Thomas Ullmann, the former chief public defender in the New Haven Judicial District known for taking on difficult cases, died Friday while hiking in the Adirondacks.
Ullmann, 67, who retired last fall, most notably represented Steven Hayes, one of the two men convicted in the 2007 Cheshire home invasion murders.
New York police said Saturday that they found Ullmann’s body on a trail near Indian Lake, N.Y., according to a report in the New Haven Register. Police have not released a cause of death.
Ullman’s wife, Diana, said Sunday evening that the family is in shock.
“It was a freak accident,” she said. “It’s just a real shock to not have him in our lives anymore.”
Diana described her husband as a “fabulous person, a fabulous lawyer, an incredible father,” and a man who struck the perfect work/life balance. He is survived by two sons, Jesse and Erik.
“Family was always the most important ingredient,” Diana said. “He had a demanding and consuming career, but always made time for his family and social life.”
Diana said after Ullmann retired last fall, one of the things he wanted to do was hike more. His hike this weekend was part of his preparation for a 10-day hike in Finland in September, Diana said.
His death stunned his legal colleagues.
“Tom Ullmann was a hero of mine,” said Norm Pattis, a criminal defense lawyer. “Defending unpopular people is a vocation few people understand. Tommy did it with dignity and courage every day that he came out to court and was an inspiration to me and will remain so.”
Pattis said Ullmann, who had served as chief public defender since 1992, had an unwavering commitment to the interests of his client, exemplified in his representation of Hayes in the murders of Jennifer Hawke-Petit and her daughters, Michaela, 11, and Hayley, 17, in 2007.
“He stood by [Hayes] through every phase of the proceedings up to the time he was condemned to die,” Pattis said. “Tommy could find the humanity in the accused.” The death sentences of Hayes and his partner in the murders, Joshua Komisarjevsky, were later changed to life in prison when Connecticut abolished the death penalty.
“[Ullmann] was just an Odysseus-like character,” Pattis said. “He was a man of many wiles. You know what it is to defend people, especially a case like the Cheshire case. Everybody in the room wants your client dead. You stand between the crowd and that person, and your defense is a civilizing influence, and that’s who Tommy was.

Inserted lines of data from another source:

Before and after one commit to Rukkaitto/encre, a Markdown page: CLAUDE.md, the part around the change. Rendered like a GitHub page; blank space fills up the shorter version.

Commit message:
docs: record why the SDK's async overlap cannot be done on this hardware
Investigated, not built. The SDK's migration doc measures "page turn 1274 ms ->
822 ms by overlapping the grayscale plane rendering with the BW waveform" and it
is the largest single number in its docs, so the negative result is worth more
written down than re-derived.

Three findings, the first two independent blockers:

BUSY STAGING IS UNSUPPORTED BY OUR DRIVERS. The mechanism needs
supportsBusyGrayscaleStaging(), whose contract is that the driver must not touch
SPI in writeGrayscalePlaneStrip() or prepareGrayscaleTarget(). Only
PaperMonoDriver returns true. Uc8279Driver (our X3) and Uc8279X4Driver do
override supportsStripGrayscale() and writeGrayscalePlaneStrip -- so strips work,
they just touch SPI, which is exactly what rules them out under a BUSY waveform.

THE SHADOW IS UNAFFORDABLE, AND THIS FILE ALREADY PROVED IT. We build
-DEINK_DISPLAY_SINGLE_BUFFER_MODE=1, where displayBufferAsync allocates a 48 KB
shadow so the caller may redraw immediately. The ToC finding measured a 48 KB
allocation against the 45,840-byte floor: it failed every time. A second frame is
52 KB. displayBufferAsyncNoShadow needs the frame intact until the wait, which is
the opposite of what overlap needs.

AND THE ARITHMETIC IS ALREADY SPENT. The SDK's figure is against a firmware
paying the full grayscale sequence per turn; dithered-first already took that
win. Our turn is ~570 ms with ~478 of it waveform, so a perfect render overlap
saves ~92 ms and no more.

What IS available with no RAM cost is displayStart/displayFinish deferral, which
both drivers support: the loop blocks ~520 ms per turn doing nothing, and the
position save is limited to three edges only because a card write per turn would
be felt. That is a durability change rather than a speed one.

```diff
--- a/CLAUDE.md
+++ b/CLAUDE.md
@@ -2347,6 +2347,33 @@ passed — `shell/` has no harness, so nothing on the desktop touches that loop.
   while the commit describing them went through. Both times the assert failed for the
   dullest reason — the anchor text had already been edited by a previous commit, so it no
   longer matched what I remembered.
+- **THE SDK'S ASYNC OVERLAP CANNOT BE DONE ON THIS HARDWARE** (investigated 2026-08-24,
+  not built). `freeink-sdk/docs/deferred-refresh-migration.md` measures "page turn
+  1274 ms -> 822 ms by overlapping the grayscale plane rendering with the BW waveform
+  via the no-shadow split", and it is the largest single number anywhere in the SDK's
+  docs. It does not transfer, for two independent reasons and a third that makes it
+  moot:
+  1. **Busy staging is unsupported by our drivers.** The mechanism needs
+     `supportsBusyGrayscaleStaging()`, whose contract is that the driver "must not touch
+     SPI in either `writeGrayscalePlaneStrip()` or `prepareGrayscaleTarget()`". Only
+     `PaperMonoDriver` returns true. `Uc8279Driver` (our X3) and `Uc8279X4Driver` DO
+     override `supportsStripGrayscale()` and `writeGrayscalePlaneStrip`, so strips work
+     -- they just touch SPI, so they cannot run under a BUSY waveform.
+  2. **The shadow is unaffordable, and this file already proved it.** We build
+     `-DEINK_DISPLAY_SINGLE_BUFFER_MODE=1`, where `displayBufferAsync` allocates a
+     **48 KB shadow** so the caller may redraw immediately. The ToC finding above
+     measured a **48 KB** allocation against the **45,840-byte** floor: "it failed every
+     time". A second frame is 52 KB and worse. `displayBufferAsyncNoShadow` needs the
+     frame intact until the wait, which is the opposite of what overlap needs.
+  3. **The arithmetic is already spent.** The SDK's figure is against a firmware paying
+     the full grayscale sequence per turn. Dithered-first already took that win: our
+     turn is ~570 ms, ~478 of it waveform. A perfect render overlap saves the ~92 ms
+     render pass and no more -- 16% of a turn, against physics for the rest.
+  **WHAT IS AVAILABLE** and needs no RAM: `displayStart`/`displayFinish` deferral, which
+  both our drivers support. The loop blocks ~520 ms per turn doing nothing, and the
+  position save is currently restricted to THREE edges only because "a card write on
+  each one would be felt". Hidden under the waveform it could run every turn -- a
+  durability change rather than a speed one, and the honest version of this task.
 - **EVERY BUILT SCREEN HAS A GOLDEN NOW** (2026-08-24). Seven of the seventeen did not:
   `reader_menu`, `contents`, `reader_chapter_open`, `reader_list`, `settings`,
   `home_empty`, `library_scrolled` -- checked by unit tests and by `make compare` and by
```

He was one of the most civil people I ever knew.”
Willie Dow, another lawyer, said Ullmann had lost two close friends at a relatively young age and wanted to take advantage of his time to travel and hike.
“Tom was the gold standard for professional responsibility of a criminal defense lawyer,” Dow said. “He was always the one that [we] used to measure our own performance.
“He represented his clients wholeheartedly and many of his clients were very unpopular people. And that had no effect on the vigor and energy that he devoted to protecting their rights.”
Dow said lawyers would ask themselves, “ ‘Have I done as good as Tom Ullmann would do in representing my clients?’ He really was universally admired and respected by judges, by lawyers, by clients.”
Ullmann was a graduate of Quinnipiac University and the University of Connecticut School of Law. Even though he retired, Ullmann maintained membership in a number of law committees, particularly the Sentence Reform Committee, Dow said.
Dow said Ullmann also taught trial practice at Quinnipiac’s law school and made himself available to assist lawyers in tactical decision, how to approach problems, and get the best results for clients.
He said Ullmann stood up to judges when he thought they were wrong, and once was held in contempt of court. “He wouldn’t buck under to an unreasonable demand by a prosecutor,” he said.
Ullmann didn’t have to go to jail in that contempt case, Dow said. “He told me, ‘I always figured I had the constitution on my side. That’s all I needed,’ ” Dow said.
“It’s a terrible, terrible loss that all of us are feeling.”
Ron Osach, another New Haven lawyer, said Ullmann was “full of life. He loved to do many things. He loved the outdoors, he loved the law. He was a role model among lawyers. He had so many close personal friends and acquaintances from living in Connecticut for 40 years and practicing law here.”
Osach said Ullmann was a “fervent advocate of the abolition of the death penalty. He represented numerous individuals who potentially faced either life imprisonment or the death penalty and he fought for them.”
“He will be terribly missed by all who knew him,” Osach said.
Courant staff writer Mikaela Porter contributed to this story.